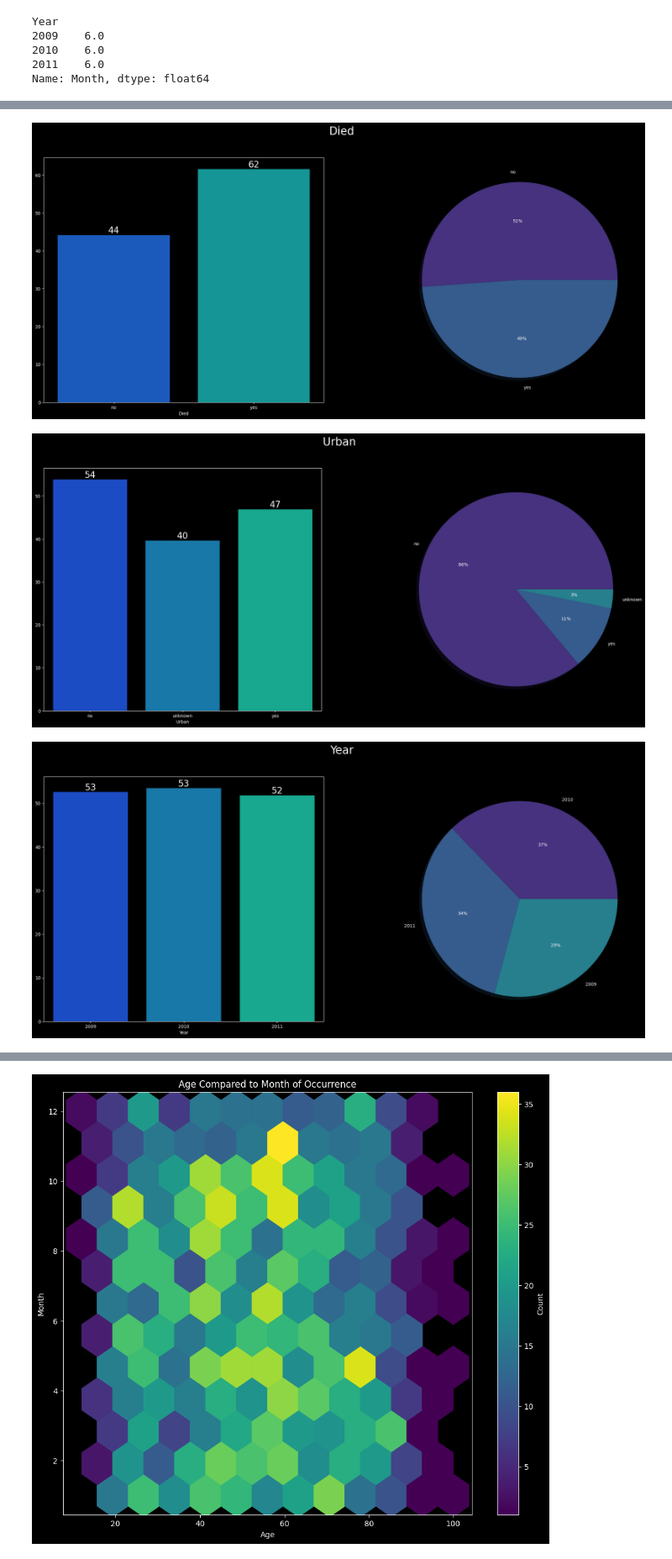
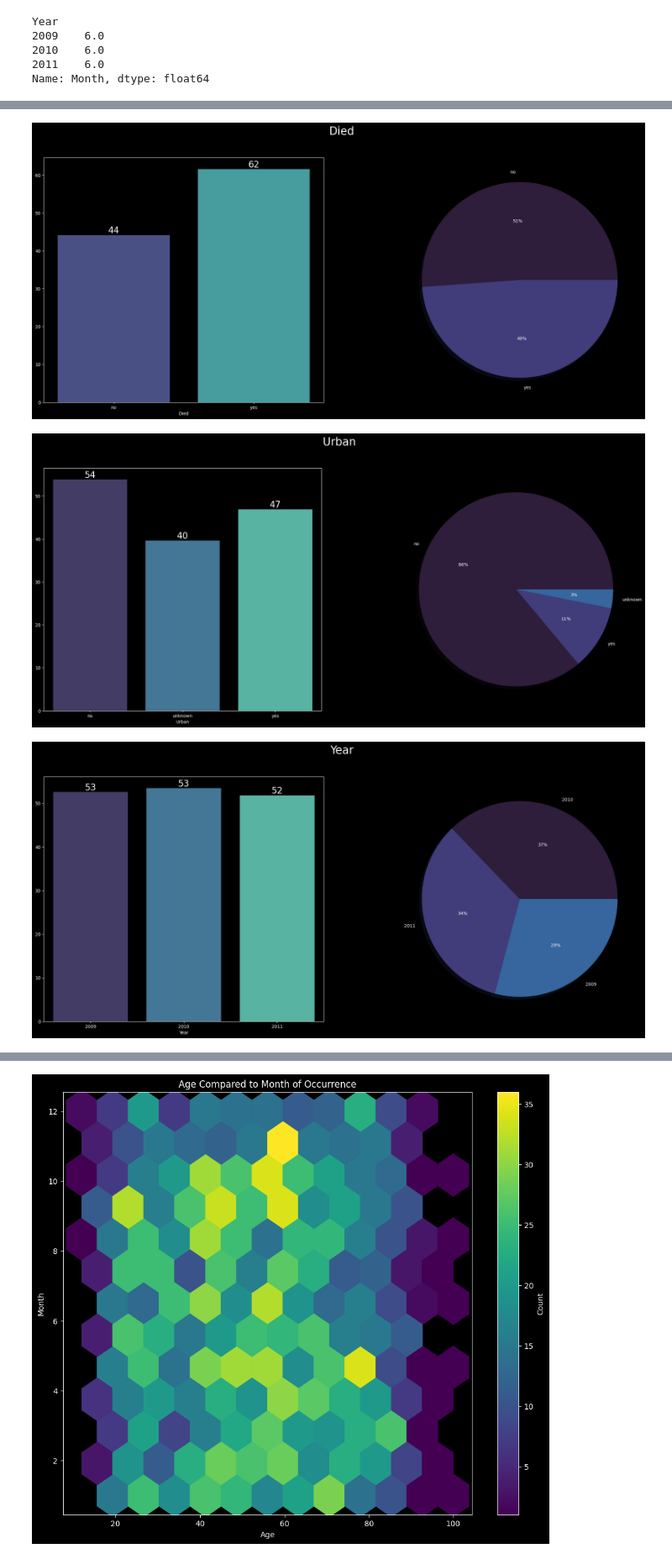
Before and after one commit to allisson2156/Analise-Suicidios-Shangdong, a Jupyter notebook: AnaliseDadosShangDong.ipynb, the cells around one changed output, grey strips where cells are left out. Shown at 84% size. Drawn from its saved outputs; the diff is of its cells as text; code cells hidden in the pictures.

```diff
--- a/AnaliseDadosShangDong.ipynb
+++ b/AnaliseDadosShangDong.ipynb
@@ -119,5 +118,0 @@ Text(0.5, 1.0, 'Idade das Vitimas')
-# %%
-plt.hist(df['Month'], bins = 8, rwidth = 0.8, linewidth = 0.5)
-plt.style.use('dark_background')
-plt.title('Distribuição por Meses')
-plt.show()
@@ -126,6 +118,0 @@ plt.show()
-# %%
-df['Year'].value_counts().sort_index().plot(kind='bar')
-plt.style.use('dark_background')
-plt.title('Ocorrências por Ano')
-plt.xticks(rotation = 0)
-plt.show()
@@ -134,4 +118,0 @@ plt.show()
-# %%
-plt.bar(df['Sex'], df['Age'])
-plt.style.use('dark_background')
-plt.title('Mortes por Sexo')
@@ -144,12 +122,12 @@ def plots(df, x):
     fig, ax = plt.subplots(1, 2, figsize=(25, 10))
     Group_data = df.groupby(x)
 
-    sns.barplot(x=Group_data['Age'].mean().index, y=Group_data['Age'].mean().values, ax=ax[0], palette='winter')
+    sns.barplot(x=Group_data['Age'].mean().index, y=Group_data['Age'].mean().values, ax=ax[0], palette='mako')
 
     for container in ax[0].containers:
       ax[0].bar_label(container, color='white', size=20, fmt='%.0f')
 
-    palette_color = sns.color_palette('viridis')
+    palette_color = sns.color_palette('mako')
     plt.pie(x=df[x].value_counts(),
             labels=df[x].value_counts().index,
             autopct='%.0f%%',
@@ -159,6 +137,6 @@ def plots(df, x):
     plt.show()
 # %%
 for i in df.columns:
-    if i != 'Age':
+    if i != 'Age' and i != 'method':
         plots(df, i)
 # %% [output]
@@ -166,3 +144,3 @@ for i in df.columns:
-[figure, old version]
+[figure, new version]
-[figure, old version]
+[figure, new version]
-[figure, old version]
+[figure, new version]
```
Also changed, not shown: parts of 9 cells of this notebook.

· · · · · · ·

Required work. Wherever the string "values" is found in the listing above, copy the line that contains it.

Reply.
-    sns.barplot(x=Group_data['Age'].mean().index, y=Group_data['Age'].mean().values, ax=ax[0], palette='winter')
+    sns.barplot(x=Group_data['Age'].mean().index, y=Group_data['Age'].mean().values, ax=ax[0], palette='mako')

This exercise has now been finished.